> [Exercise details] An exact reproduction of every record is required.

> [Source records]
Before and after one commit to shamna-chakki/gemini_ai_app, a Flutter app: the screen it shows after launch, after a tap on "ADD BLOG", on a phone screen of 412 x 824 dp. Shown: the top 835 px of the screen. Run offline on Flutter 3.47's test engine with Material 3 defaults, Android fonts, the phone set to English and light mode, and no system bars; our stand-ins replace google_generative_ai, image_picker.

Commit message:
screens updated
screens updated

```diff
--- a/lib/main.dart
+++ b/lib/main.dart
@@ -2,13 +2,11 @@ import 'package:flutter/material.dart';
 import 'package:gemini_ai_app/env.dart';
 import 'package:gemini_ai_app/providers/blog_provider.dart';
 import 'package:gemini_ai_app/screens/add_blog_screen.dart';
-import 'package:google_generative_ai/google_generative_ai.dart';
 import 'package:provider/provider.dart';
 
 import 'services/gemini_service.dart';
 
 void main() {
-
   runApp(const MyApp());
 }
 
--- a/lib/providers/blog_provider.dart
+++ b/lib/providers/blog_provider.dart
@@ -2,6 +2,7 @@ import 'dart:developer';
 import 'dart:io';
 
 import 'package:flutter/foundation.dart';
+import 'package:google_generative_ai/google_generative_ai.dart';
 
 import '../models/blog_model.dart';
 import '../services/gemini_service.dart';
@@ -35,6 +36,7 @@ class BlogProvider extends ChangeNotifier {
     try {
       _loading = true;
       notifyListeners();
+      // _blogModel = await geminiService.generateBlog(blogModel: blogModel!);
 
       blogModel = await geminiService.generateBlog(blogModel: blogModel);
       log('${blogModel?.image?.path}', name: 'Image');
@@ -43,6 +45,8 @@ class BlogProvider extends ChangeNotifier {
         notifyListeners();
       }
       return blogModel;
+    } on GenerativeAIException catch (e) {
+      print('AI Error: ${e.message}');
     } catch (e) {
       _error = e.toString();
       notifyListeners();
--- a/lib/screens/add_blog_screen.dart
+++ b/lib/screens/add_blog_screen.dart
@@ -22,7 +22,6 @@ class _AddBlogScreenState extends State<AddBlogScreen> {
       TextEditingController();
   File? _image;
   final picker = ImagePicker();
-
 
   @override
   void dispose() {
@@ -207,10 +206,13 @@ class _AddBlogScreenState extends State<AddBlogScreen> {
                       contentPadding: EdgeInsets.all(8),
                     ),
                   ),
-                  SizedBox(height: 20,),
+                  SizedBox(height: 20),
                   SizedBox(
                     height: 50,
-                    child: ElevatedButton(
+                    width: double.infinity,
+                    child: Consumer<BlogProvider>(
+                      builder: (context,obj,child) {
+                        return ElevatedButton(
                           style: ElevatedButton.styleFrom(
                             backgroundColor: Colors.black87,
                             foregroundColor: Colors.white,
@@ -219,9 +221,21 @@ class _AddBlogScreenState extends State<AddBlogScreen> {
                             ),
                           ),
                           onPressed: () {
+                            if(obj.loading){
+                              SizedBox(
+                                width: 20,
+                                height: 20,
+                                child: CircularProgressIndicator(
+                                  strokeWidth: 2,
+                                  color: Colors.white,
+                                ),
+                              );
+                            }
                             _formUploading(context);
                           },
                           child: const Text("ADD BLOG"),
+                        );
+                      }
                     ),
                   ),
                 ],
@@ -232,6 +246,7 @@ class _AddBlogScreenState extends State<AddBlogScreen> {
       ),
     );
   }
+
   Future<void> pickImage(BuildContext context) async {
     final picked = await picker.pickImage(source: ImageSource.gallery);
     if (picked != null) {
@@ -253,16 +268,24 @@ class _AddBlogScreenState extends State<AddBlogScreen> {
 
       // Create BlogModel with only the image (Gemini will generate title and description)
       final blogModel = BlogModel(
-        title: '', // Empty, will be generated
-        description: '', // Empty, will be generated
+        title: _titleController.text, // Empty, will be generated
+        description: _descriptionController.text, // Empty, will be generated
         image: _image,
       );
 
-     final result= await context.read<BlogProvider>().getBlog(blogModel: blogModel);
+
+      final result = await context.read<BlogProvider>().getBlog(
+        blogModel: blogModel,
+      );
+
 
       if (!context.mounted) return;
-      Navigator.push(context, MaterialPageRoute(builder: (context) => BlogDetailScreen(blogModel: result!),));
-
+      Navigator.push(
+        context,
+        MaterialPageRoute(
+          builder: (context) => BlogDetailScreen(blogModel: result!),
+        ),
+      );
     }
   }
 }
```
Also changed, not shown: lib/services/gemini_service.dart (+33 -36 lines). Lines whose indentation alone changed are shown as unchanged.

> [Answer to the problem]
Before and after one commit to shamna-chakki/gemini_ai_app, a Flutter app: the screen it shows after launch, after a tap on "ADD BLOG", on a phone screen of 412 x 824 dp. Shown: the top 835 px of the screen. Run offline on Flutter 3.47's test engine with Material 3 defaults, Android fonts, the phone set to English and light mode, and no system bars; our stand-ins replace google_generative_ai, image_picker.

Commit message:
screens updated
screens updated

```diff
--- a/lib/main.dart
+++ b/lib/main.dart
@@ -2,13 +2,11 @@ import 'package:flutter/material.dart';
 import 'package:gemini_ai_app/env.dart';
 import 'package:gemini_ai_app/providers/blog_provider.dart';
 import 'package:gemini_ai_app/screens/add_blog_screen.dart';
-import 'package:google_generative_ai/google_generative_ai.dart';
 import 'package:provider/provider.dart';
 
 import 'services/gemini_service.dart';
 
 void main() {
-
   runApp(const MyApp());
 }
 
--- a/lib/providers/blog_provider.dart
+++ b/lib/providers/blog_provider.dart
@@ -2,6 +2,7 @@ import 'dart:developer';
 import 'dart:io';
 
 import 'package:flutter/foundation.dart';
+import 'package:google_generative_ai/google_generative_ai.dart';
 
 import '../models/blog_model.dart';
 import '../services/gemini_service.dart';
@@ -35,6 +36,7 @@ class BlogProvider extends ChangeNotifier {
     try {
       _loading = true;
       notifyListeners();
+      // _blogModel = await geminiService.generateBlog(blogModel: blogModel!);
 
       blogModel = await geminiService.generateBlog(blogModel: blogModel);
       log('${blogModel?.image?.path}', name: 'Image');
@@ -43,6 +45,8 @@ class BlogProvider extends ChangeNotifier {
         notifyListeners();
       }
       return blogModel;
+    } on GenerativeAIException catch (e) {
+      print('AI Error: ${e.message}');
     } catch (e) {
       _error = e.toString();
       notifyListeners();
--- a/lib/screens/add_blog_screen.dart
+++ b/lib/screens/add_blog_screen.dart
@@ -22,7 +22,6 @@ class _AddBlogScreenState extends State<AddBlogScreen> {
       TextEditingController();
   File? _image;
   final picker = ImagePicker();
-
 
   @override
   void dispose() {
@@ -207,10 +206,13 @@ class _AddBlogScreenState extends State<AddBlogScreen> {
                       contentPadding: EdgeInsets.all(8),
                     ),
                   ),
-                  SizedBox(height: 20,),
+                  SizedBox(height: 20),
                   SizedBox(
                     height: 50,
-                    child: ElevatedButton(
+                    width: double.infinity,
+                    child: Consumer<BlogProvider>(
+                      builder: (context,obj,child) {
+                        return ElevatedButton(
                           style: ElevatedButton.styleFrom(
                             backgroundColor: Colors.black87,
                             foregroundColor: Colors.white,
@@ -219,9 +221,21 @@ class _AddBlogScreenState extends State<AddBlogScreen> {
                             ),
                           ),
                           onPressed: () {
+                            if(obj.loading){
+                              SizedBox(
+                                width: 20,
+                                height: 20,
+                                child: CircularProgressIndicator(
+                                  strokeWidth: 2,
+                                  color: Colors.white,
+                                ),
+                              );
+                            }
                             _formUploading(context);
                           },
                           child: const Text("ADD BLOG"),
+                        );
+                      }
                     ),
                   ),
                 ],
@@ -232,6 +246,7 @@ class _AddBlogScreenState extends State<AddBlogScreen> {
       ),
     );
   }
+
   Future<void> pickImage(BuildContext context) async {
     final picked = await picker.pickImage(source: ImageSource.gallery);
     if (picked != null) {
@@ -253,16 +268,24 @@ class _AddBlogScreenState extends State<AddBlogScreen> {
 
       // Create BlogModel with only the image (Gemini will generate title and description)
       final blogModel = BlogModel(
-        title: '', // Empty, will be generated
-        description: '', // Empty, will be generated
+        title: _titleController.text, // Empty, will be generated
+        description: _descriptionController.text, // Empty, will be generated
         image: _image,
       );
 
-     final result= await context.read<BlogProvider>().getBlog(blogModel: blogModel);
+
+      final result = await context.read<BlogProvider>().getBlog(
+        blogModel: blogModel,
+      );
+
 
       if (!context.mounted) return;
-      Navigator.push(context, MaterialPageRoute(builder: (context) => BlogDetailScreen(blogModel: result!),));
-
+      Navigator.push(
+        context,
+        MaterialPageRoute(
+          builder: (context) => BlogDetailScreen(blogModel: result!),
+        ),
+      );
     }
   }
 }
```
Also changed, not shown: lib/services/gemini_service.dart (+33 -36 lines). Lines whose indentation alone changed are shown as unchanged.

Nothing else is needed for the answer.